Exercise objective:
Tally every line of the records below that includes "rank", and reply with the total alone.

Records from a data source:
*** Begin section ***

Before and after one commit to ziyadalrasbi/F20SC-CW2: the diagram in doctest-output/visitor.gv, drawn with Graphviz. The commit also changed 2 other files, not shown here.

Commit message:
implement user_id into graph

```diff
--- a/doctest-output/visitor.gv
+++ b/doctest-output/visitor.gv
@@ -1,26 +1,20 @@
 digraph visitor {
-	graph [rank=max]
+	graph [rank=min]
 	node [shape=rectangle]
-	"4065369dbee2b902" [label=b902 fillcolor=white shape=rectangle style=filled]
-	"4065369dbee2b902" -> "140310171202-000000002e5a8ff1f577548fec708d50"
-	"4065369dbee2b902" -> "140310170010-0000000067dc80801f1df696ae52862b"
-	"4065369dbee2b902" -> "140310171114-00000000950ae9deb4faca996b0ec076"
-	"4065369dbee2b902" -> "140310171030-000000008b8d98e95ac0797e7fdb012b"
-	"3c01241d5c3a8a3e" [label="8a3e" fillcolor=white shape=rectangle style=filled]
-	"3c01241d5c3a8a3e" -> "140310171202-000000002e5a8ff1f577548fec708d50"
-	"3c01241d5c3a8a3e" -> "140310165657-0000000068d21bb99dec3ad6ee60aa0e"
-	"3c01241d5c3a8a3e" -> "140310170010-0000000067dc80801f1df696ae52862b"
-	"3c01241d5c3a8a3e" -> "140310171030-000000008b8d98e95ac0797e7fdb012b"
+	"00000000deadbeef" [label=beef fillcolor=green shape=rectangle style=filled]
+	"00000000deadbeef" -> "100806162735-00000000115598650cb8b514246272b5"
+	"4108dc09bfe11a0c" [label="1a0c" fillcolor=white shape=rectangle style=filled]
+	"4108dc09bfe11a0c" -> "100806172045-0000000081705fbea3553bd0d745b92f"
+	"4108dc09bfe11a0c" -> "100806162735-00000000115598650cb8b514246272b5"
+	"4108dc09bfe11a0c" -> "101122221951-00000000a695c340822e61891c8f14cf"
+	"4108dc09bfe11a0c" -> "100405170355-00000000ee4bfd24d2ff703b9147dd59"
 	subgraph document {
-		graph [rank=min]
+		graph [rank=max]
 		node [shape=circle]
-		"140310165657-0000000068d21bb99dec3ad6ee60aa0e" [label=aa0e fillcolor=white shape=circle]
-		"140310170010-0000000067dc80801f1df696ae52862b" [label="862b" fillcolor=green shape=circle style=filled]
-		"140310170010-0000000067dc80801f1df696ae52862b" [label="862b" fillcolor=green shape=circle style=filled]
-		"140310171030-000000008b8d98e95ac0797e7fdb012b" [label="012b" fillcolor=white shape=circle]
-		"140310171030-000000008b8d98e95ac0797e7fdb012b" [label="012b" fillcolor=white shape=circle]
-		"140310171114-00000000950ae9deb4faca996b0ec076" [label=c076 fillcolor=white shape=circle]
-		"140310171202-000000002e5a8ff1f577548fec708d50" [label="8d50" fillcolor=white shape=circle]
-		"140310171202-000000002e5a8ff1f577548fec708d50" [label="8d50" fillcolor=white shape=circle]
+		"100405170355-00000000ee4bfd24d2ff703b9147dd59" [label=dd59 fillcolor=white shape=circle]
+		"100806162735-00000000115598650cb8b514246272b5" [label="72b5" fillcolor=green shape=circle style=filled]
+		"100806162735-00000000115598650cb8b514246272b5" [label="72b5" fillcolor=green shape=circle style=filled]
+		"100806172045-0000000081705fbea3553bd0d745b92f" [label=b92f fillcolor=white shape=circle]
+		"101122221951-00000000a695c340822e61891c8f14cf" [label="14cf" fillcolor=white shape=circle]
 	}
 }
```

*** End section ***

Solution to this exercise:
4